John Jarndyce does not find it easy to maintain his distance from the problems of the world; to help the issue, he christens his study “the Growlery,” giving himself a specific place and scheduled times to mull over his anger at various injustices. This helps him focus on cheerful and upbeat actions the rest of the time, and courage to go on with his life independent of the injustice that haunts its edges–at least, as much as he can. Sage advice for us all.
Though not a direct victim of Jarndyce, Esther Summerson is a victim of prejudice engendered by a narrow, unfeeling religious and social system. We have already discussed her determination to offer love and kindness and useful labor however she could. The young physician Alan Woodcourt, whom Esther loves and admires, also does his part to offer succor to the suffering wherever he may. Other strong characters, like Mrs. Bagnet, the ex-soldier’s wife, and Mr. George, the shooting gallery owner, try to help the downtrodden.
It’s true, though, that try as these characters might, they cannot always overcome the suffering engendered by systemic injustice, and in fact, bring harm upon themselves while trying to help. As the story shows, Esther suffers extremely when she catches smallpox trying to help the sick, homeless boy Jo. But Esther’s suffering in this case is also a good work, drawing attention to the fact that suffering anywhere in the community affects everyone within it.

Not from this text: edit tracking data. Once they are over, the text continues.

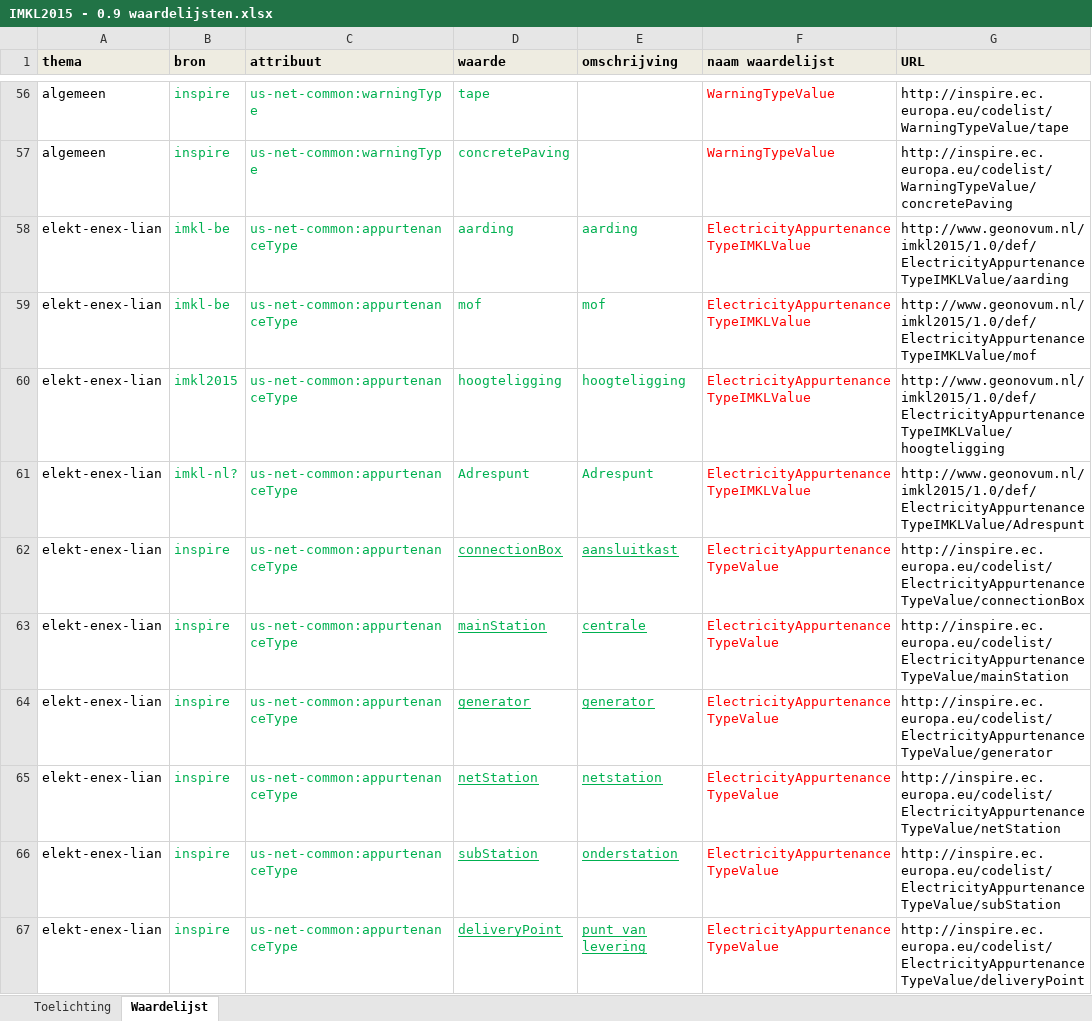
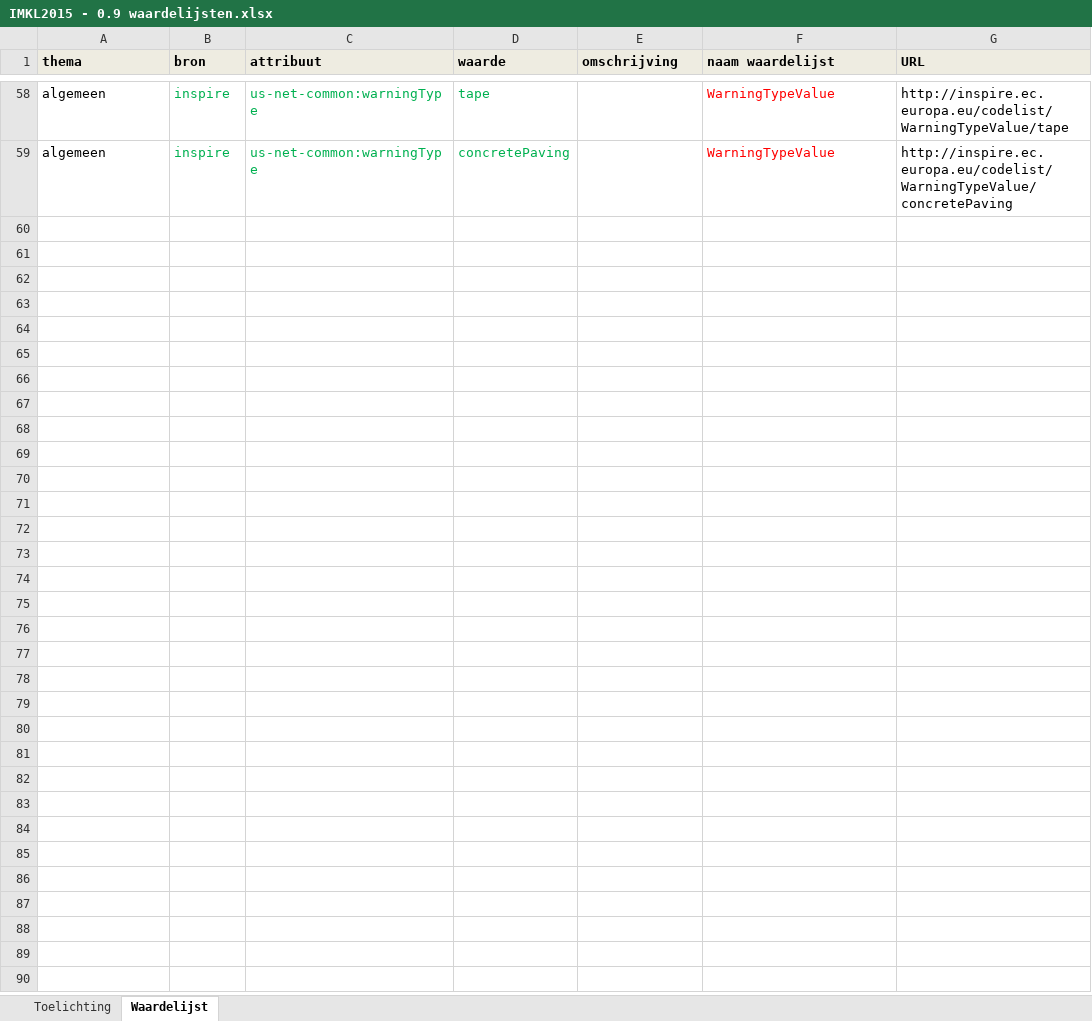
Before and after one commit to Geonovum/imkl2015-review, an Excel workbook: 3. waardelijsten/IMKL2015 - 0.9 waardelijsten.xlsx, sheet Waardelijst, drawn as a sheet; only a part is shown, gaps mark what is left out; values as stored, in another font and other column widths than the file's, no borders; removed rows and columns are numbered as before the commit, all else as after; the diff covers the shown part only; the diff names each change by its address in the sheet, - before the commit and + after, or states it on an @@ line.

```diff
--- a/3. waardelijsten/IMKL2015 - 0.9 waardelijsten.xlsx (sheet Waardelijst)
+++ b/3. waardelijsten/IMKL2015 - 0.9 waardelijsten.xlsx (sheet Waardelijst)
@@ row 58 hidden: elekt-enex-lian | imkl-be | us-net-common:appurtenanceType | aarding | aarding | ElectricityAppurtenanceTypeIMKLValue | http://www.geonovum.nl/imkl2015/1.0/def/ElectricityAppurtenanceTypeIMKLValue/aarding @@
@@ row 59 hidden: elekt-enex-lian | imkl-be | us-net-common:appurtenanceType | mof | mof | ElectricityAppurtenanceTypeIMKLValue | http://www.geonovum.nl/imkl2015/1.0/def/ElectricityAppurtenanceTypeIMKLValue/mof @@
@@ row 60 hidden: elekt-enex-lian | imkl2015 | us-net-common:appurtenanceType | hoogteligging | hoogteligging | ElectricityAppurtenanceTypeIMKLValue | http://www.geonovum.nl/imkl2015/1.0/def/ElectricityAppurtenanceTypeIMKLValue/hoogteligging @@
@@ row 61 hidden: elekt-enex-lian | imkl-nl? | us-net-common:appurtenanceType | Adrespunt | Adrespunt | ElectricityAppurtenanceTypeIMKLValue | http://www.geonovum.nl/imkl2015/1.0/def/ElectricityAppurtenanceTypeIMKLValue/Adrespunt @@
@@ row 62 hidden: elekt-enex-lian | inspire | us-net-common:appurtenanceType | connectionBox | aansluitkast | ElectricityAppurtenanceTypeValue | http://inspire.ec.europa.eu/codelist/ElectricityAppurtenanceTypeValue/connectionBox @@
@@ row 63 hidden: elekt-enex-lian | inspire | us-net-common:appurtenanceType | mainStation | centrale | ElectricityAppurtenanceTypeValue | http://inspire.ec.europa.eu/codelist/ElectricityAppurtenanceTypeValue/mainStation @@
@@ row 64 hidden: elekt-enex-lian | inspire | us-net-common:appurtenanceType | generator | generator | ElectricityAppurtenanceTypeValue | http://inspire.ec.europa.eu/codelist/ElectricityAppurtenanceTypeValue/generator @@
@@ row 65 hidden: elekt-enex-lian | inspire | us-net-common:appurtenanceType | netStation | netstation | ElectricityAppurtenanceTypeValue | http://inspire.ec.europa.eu/codelist/ElectricityAppurtenanceTypeValue/netStation @@
@@ row 66 hidden: elekt-enex-lian | inspire | us-net-common:appurtenanceType | subStation | onderstation | ElectricityAppurtenanceTypeValue | http://inspire.ec.europa.eu/codelist/ElectricityAppurtenanceTypeValue/subStation @@
@@ row 67 hidden: elekt-enex-lian | inspire | us-net-common:appurtenanceType | deliveryPoint | punt van levering | ElectricityAppurtenanceTypeValue | http://inspire.ec.europa.eu/codelist/ElectricityAppurtenanceTypeValue/deliveryPoint @@
```
Also changed, not shown: 2 added rows, 160 hidden or unhidden rows and 8 edited cells elsewhere in this sheet, formulas that keep their value.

Of course, as Bleak House illustrates, many injustices are too great to be addressed by individual effort, no matter how kindly or determined. Bleak House tells the truth that sometimes, all the well-intentioned can do is to witness. But witnessing, in itself, is a positive work.
10. MJ’s Favorite Reason to love Bleak House, Part 2: Bleak House points the way toward personal and societal transformation.
Dickens’s massive novel shows characters caught in the vice of institutional injustice from every angle, but the ultimate message is one of hope.
As several brave individuals struggle forward through the story to be responsible, loving, kind, and useful, they illustrate Dickens’s remedy for worldly wrong. Does he want bad institutions to be changed? Without doubt. As Bleak House poignantly shows, the damage wrought by bad systems is inhumane and far-reaching. But as much as possible, this novel suggests, life and love should not be put on hold until that day when reform is accomplished and justice is finally rendered.
Illuminated by love, John Jarndyce’s Bleak House is not bleak at all. Dickens believes that love trumps injustice. And that is why I, and many readers before me, have loved Bleak House.
1Strahan, Linda. “There’s a Hole in the [Inspector] Bucket: The Victorian Police in Fact and Fiction.” Clues: A Journal of Detection, vol. 23, no. 3, 2005, pp. 57-62. EBSCOhost.
2Nabokov, Vladimir, “Bleak House,” Lectures on Literature. New York: Harcourt Brace Jovanovich, 1980. pp. 100–102.
Esther Meets Krook. By Internet Archive Book Images [No restrictions], via Wikimedia Commons
Esther Helps Caddy. By Internet Archive Book Images [No restrictions], via Wikimedia Commons
Richard Carstone. By Internet Archive Book Images [No restrictions], via Wikimedia Commons
Mary Jane is a longtime literature lover who lived in the Cincinnati area for many years, then in central Louisiana for three years (what a treat!), teaching literature classes at universities in both locations. Now back in the Cincinnati area, she pampers her grandchildren, experiments with cooking, and visits art museums as often as possible.